2) My second idea was to write something hilarious around faux-amis (false-friends, or what happens when you guess a French word by making an English word sound French). The best one ever was when a friend told a French friend that English bread has condoms in it. Don’t worry, my non-English friends and don’t let it put you off visiting our fairly friendly country, our bread does not contain condoms. Anyway, I couldn’t think of any wine-related false friends.

The idea I kept coming back to was wine and friendship – what role has wine played in making, building and breaking friendships? One of my fondest wine/friendship moments is the first bottle I shared with Lynn, my roommate in my first year at university. Sharing a room with someone you’ve only just met is a rather strange situation, and we spent the first week politely pussyfooting around each other.
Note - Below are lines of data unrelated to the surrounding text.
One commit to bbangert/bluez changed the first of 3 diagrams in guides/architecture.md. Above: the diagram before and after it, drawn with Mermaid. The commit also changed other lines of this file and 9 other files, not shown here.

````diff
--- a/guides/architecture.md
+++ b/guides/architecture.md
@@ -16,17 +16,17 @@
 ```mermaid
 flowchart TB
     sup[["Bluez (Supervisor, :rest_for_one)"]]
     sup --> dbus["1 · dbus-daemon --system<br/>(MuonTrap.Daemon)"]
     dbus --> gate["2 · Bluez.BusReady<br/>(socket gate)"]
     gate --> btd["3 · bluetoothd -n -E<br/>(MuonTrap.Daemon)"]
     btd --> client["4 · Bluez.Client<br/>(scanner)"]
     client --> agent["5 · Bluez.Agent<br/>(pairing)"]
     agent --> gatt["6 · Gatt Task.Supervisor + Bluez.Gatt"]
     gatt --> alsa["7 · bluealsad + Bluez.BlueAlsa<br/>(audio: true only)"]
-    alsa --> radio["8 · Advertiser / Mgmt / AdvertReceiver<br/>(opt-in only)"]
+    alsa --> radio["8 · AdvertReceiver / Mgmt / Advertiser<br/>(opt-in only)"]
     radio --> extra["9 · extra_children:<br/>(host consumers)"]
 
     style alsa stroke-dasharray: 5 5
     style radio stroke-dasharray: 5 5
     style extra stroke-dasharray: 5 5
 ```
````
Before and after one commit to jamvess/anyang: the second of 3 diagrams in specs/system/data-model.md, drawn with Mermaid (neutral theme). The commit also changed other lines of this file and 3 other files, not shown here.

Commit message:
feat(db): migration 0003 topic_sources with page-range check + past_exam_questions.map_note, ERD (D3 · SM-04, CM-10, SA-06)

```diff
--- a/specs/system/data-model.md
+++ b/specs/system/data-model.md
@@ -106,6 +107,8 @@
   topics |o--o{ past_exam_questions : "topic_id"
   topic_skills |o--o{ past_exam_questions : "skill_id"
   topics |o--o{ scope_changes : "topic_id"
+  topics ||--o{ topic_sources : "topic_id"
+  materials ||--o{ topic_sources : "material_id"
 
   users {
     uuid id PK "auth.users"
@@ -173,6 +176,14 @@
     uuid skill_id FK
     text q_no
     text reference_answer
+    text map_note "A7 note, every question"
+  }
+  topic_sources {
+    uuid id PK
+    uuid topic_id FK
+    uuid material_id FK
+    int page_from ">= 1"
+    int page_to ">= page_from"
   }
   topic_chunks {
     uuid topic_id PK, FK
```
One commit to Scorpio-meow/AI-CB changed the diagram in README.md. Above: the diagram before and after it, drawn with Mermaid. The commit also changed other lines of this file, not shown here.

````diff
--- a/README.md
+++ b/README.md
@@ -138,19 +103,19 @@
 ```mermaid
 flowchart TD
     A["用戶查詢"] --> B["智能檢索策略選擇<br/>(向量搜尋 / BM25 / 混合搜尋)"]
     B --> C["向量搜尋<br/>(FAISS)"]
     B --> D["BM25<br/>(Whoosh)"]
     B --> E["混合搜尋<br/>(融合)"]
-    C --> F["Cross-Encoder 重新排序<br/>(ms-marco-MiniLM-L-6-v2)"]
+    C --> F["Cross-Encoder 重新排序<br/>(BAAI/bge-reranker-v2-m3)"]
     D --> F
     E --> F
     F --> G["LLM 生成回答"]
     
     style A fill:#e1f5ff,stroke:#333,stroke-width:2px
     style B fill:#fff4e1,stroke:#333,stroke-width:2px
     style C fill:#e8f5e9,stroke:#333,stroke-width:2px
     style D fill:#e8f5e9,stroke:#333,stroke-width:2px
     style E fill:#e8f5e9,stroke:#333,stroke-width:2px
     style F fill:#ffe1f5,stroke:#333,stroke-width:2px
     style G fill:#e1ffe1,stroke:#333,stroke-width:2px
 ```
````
Until the first Friday evening, when Lynn opened a bottle of her dad’s homemade wine and offered me a glass. Don’t get excited, her dad isn’t Bob Lindo of Camel Valley fame, or anyone like that. The wine was made from a kit, probably a bit like this. (How good does that sound? Not at all good.) If my memory serves me correctly, we drank the rosé, which Lynn explained was the result of blending an overly-sour red with an overly-sweet white. Yes, that’s how the WSET textbooks tell you the finest rosés are made. However, it was strong and loosened our inhibitions. We swapped teenage secrets and I made footprints up her window. Fortunately, she thought this was funny. That evening was not the genesis of my love of wine. However, it was the start of a very long-term friendship with someone completely different to me (she’s into motorbikes and heavy metal, I was a pseudo-intellectual Buddhist hippy in a skirt with mirrors and tassels), with whom I would probably not have made friends, if we had not been thrown together in a student bedroom with some dodgy homebrew.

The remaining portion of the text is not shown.